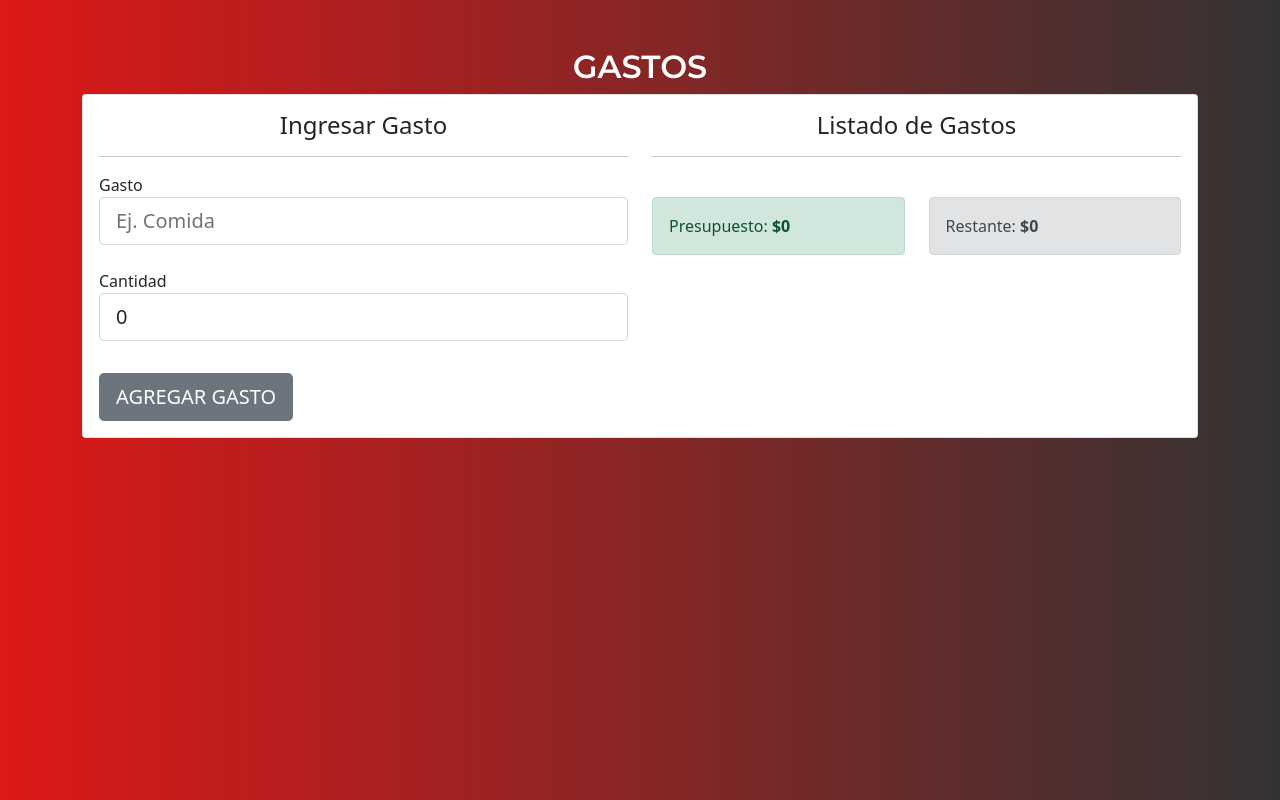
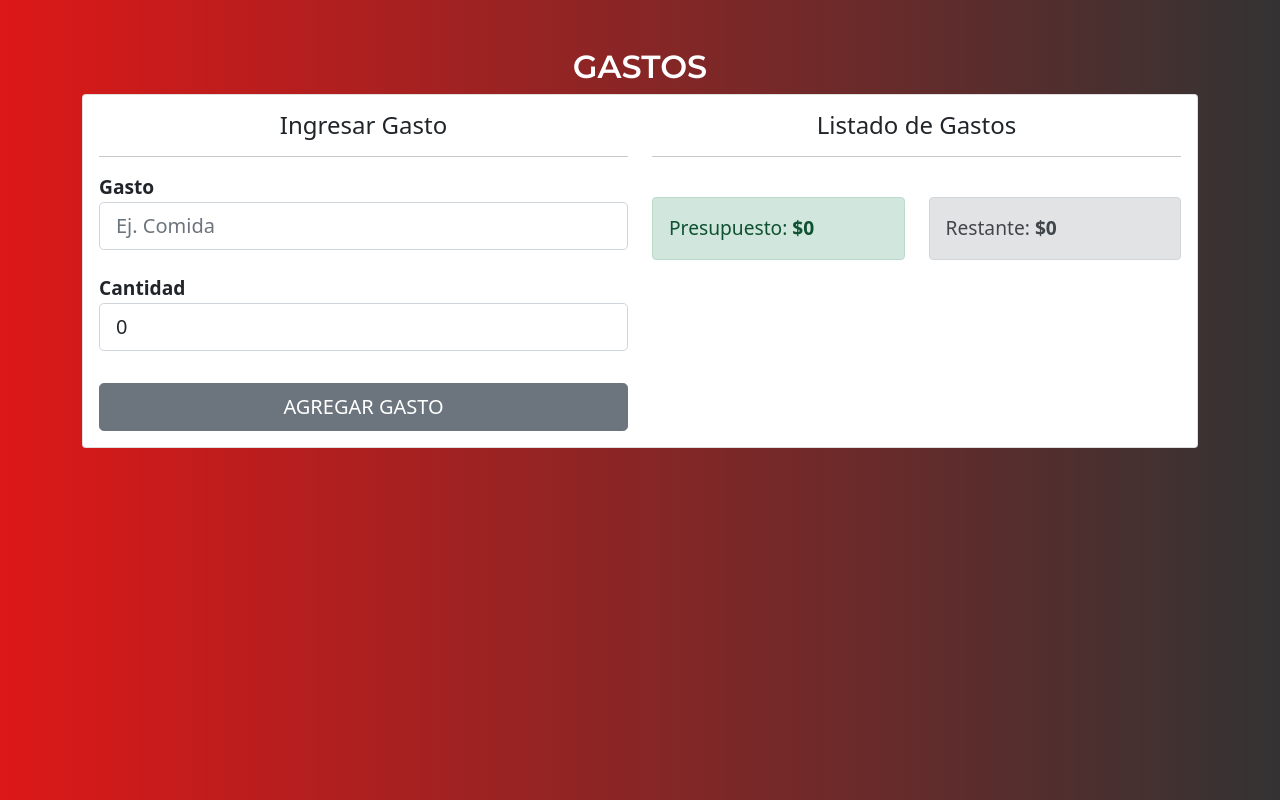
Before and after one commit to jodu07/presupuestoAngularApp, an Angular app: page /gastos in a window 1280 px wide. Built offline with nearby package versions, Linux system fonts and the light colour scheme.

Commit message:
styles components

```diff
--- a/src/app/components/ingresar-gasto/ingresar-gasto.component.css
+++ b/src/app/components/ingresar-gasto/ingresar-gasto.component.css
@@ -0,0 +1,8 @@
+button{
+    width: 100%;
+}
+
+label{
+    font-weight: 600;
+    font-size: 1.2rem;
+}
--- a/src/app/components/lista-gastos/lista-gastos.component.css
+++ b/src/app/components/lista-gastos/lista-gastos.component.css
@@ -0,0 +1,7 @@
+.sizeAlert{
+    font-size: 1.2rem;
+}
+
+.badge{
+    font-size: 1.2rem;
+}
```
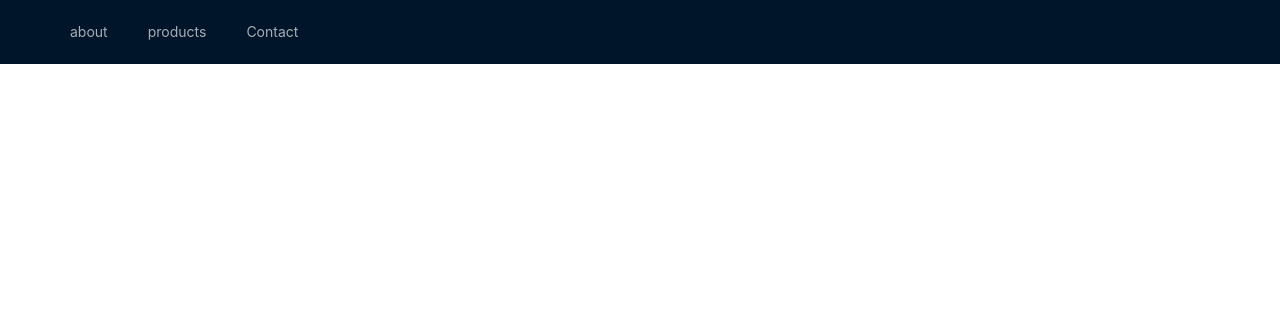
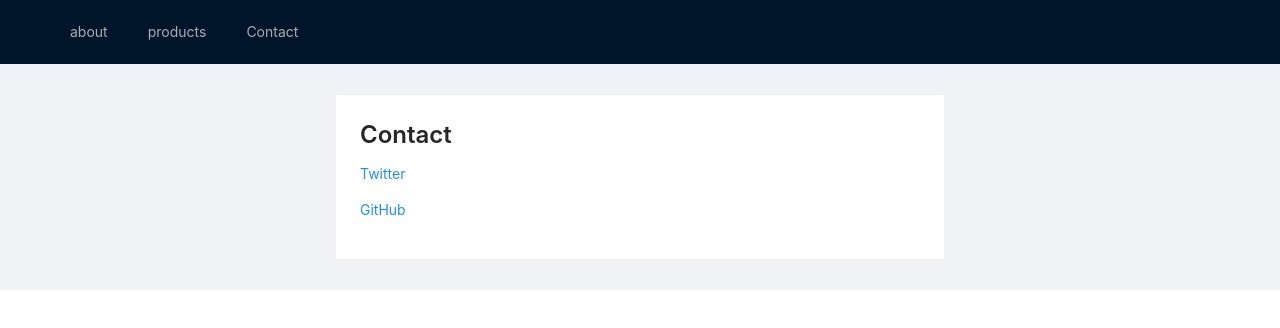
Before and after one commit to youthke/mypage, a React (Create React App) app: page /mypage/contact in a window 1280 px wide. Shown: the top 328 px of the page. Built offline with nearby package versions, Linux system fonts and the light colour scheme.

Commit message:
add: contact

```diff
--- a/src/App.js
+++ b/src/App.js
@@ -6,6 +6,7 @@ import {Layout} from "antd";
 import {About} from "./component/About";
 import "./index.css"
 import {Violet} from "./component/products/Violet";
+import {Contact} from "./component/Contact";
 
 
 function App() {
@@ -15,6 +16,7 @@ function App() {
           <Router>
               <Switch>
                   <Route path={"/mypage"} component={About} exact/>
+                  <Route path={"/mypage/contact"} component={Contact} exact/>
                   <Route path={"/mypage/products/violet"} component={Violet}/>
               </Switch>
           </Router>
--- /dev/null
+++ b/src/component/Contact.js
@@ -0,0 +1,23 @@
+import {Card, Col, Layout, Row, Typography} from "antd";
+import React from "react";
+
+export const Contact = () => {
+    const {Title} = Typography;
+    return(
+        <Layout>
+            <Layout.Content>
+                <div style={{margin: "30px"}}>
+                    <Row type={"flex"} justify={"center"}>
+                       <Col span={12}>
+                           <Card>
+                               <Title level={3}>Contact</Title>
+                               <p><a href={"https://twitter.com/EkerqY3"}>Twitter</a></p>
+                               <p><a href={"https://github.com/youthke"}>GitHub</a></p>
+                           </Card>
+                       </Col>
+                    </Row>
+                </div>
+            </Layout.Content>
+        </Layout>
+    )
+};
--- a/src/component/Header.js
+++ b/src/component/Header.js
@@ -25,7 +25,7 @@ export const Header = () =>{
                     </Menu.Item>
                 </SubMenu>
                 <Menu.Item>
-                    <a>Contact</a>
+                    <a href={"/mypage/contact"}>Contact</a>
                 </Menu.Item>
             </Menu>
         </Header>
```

──────────

[What to produce]:
Check each line of the entries, and copy the ones that contain "Layout".

[Task solution]:
@@ -6,6 +6,7 @@ import {Layout} from "antd";
+import {Card, Col, Layout, Row, Typography} from "antd";
+        <Layout>
+            <Layout.Content>
+            </Layout.Content>
+        </Layout>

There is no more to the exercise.